- Every time you compile the sources, you need to apply this patch for the new binary of Fort.
As root, execute this command to add the capability to the installed Fort binary:
You can check if the capability was added by executing
Now Fort can be bound to a priviliged port without needing root.
If you want to remove the capability from the installed Fort binary, execute the following command (as root):
Tuning memory (Linux & glibc)
This quirk applies to glibc, you can check if your OS has it by running (from a command line):
$ ldd --version
Fort is currently a multithreaded program (it spawns a thread to validate each configured TAL), and there’s a known behavior in GNU C Library (glibc) regarding multithreading and the memory usage growth. This is not precisely an issue nor something to be concerned about, unless the host machine has quite a limited memory (as of today, this isn’t probably a common scenario).
When a new thread is spawned it has its own “arena” available to handle the memory allocations; so, when multiple threads are created, is likely to have the same amount of arenas. Every
free‘d block at each thread, will be done in a memory space (a.k.a “arena”) reserved for the thread.
Once a memory block is released using
free, there’s no warranty that such memory be returned to the OS, thus the program’s memory usage isn’t necessarily decreased (in this case, the “arena” size isn’t decreased). See more about glibc
Most of Fort’s allocations are temporary since they’re needed at the validation cycles, this causes a logarithmic growth on the program memory usage. Only a part of that memory is really allocated, the other part consist of free space that hasn’t been returned to the OS yet.
glibc has the Tunables feature. One of the things that can be tuned is precisely the maximum number of “arenas” that the program will use. There are many other things that can be tuned, but they are out of scope of this document.

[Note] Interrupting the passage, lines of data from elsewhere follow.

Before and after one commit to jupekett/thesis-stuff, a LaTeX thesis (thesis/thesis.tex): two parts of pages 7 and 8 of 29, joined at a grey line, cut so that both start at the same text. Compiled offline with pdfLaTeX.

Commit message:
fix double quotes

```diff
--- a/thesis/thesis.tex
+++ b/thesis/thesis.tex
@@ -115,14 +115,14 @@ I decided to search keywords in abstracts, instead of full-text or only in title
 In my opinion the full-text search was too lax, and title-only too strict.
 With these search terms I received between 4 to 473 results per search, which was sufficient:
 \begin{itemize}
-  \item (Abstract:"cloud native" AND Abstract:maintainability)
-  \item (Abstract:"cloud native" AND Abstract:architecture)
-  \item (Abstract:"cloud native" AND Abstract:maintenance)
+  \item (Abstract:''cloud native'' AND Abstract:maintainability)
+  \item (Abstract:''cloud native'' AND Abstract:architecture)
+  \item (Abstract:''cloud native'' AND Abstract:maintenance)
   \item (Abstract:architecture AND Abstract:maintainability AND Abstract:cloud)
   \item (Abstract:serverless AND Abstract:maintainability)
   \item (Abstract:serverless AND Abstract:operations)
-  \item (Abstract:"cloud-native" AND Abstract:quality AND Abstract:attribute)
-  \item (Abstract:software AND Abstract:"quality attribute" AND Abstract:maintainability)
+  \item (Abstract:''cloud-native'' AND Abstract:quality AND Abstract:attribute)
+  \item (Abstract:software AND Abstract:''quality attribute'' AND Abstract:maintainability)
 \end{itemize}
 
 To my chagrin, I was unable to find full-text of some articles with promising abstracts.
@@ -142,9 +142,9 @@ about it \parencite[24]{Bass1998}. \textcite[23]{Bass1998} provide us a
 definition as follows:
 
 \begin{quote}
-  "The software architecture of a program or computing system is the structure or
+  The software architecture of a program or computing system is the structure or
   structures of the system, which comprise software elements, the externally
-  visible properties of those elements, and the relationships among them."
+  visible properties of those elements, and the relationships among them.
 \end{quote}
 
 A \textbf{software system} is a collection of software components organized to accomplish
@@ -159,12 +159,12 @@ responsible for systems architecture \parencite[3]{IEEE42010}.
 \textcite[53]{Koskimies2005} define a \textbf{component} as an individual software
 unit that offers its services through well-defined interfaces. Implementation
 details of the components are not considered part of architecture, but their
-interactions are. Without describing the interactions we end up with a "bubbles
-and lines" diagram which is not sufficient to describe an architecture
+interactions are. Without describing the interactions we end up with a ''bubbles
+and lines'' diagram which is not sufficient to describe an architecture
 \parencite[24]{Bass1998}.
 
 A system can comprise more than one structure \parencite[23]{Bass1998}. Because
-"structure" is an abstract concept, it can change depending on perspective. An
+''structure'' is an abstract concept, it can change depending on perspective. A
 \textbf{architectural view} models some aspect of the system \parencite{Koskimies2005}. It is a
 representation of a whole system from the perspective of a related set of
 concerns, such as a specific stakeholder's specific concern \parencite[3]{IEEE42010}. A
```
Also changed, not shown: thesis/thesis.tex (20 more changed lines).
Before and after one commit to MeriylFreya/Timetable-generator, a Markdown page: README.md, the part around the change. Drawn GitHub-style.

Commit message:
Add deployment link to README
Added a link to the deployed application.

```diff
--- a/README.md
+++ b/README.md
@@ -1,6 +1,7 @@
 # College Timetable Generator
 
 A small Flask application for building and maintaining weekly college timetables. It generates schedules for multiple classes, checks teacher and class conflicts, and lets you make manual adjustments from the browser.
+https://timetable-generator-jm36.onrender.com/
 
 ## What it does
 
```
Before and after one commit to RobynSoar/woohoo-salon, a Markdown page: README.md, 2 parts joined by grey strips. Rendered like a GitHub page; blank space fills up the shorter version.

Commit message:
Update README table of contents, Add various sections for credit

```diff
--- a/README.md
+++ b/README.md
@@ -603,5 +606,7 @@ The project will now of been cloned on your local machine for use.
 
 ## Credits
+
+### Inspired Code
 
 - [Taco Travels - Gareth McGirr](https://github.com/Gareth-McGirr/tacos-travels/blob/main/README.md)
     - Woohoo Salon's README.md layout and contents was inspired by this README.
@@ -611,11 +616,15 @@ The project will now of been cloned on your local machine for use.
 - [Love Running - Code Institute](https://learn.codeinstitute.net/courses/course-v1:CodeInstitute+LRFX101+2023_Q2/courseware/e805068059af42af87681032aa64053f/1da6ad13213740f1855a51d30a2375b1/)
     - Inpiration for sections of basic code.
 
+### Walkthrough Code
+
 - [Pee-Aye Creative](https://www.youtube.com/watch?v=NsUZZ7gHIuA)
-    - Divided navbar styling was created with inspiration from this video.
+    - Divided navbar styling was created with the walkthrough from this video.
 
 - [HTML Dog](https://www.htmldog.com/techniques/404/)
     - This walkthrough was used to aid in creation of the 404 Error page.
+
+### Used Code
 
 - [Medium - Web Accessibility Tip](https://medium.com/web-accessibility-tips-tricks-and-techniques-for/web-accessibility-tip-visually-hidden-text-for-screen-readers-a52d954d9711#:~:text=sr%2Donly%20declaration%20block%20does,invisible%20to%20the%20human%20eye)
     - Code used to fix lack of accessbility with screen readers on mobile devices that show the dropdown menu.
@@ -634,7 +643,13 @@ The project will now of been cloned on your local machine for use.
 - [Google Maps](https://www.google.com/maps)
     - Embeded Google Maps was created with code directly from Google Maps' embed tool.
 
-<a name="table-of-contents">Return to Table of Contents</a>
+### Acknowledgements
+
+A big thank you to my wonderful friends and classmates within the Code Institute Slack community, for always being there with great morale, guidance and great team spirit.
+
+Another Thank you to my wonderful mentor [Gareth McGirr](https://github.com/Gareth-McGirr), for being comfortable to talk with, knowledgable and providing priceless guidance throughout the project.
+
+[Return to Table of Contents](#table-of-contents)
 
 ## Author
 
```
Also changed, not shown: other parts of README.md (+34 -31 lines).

Basically, limiting the number of arenas helps to avoid the memory growth. This can be achieved by setting the environment variable
MALLOC_ARENA_MAX, please read more at Memory Allocation Tunables.
The recommended value in order to avoid a high performance cost, is
MALLOC_ARENA_MAX=2. In order to set this value in the current session, this can be executed from the command line: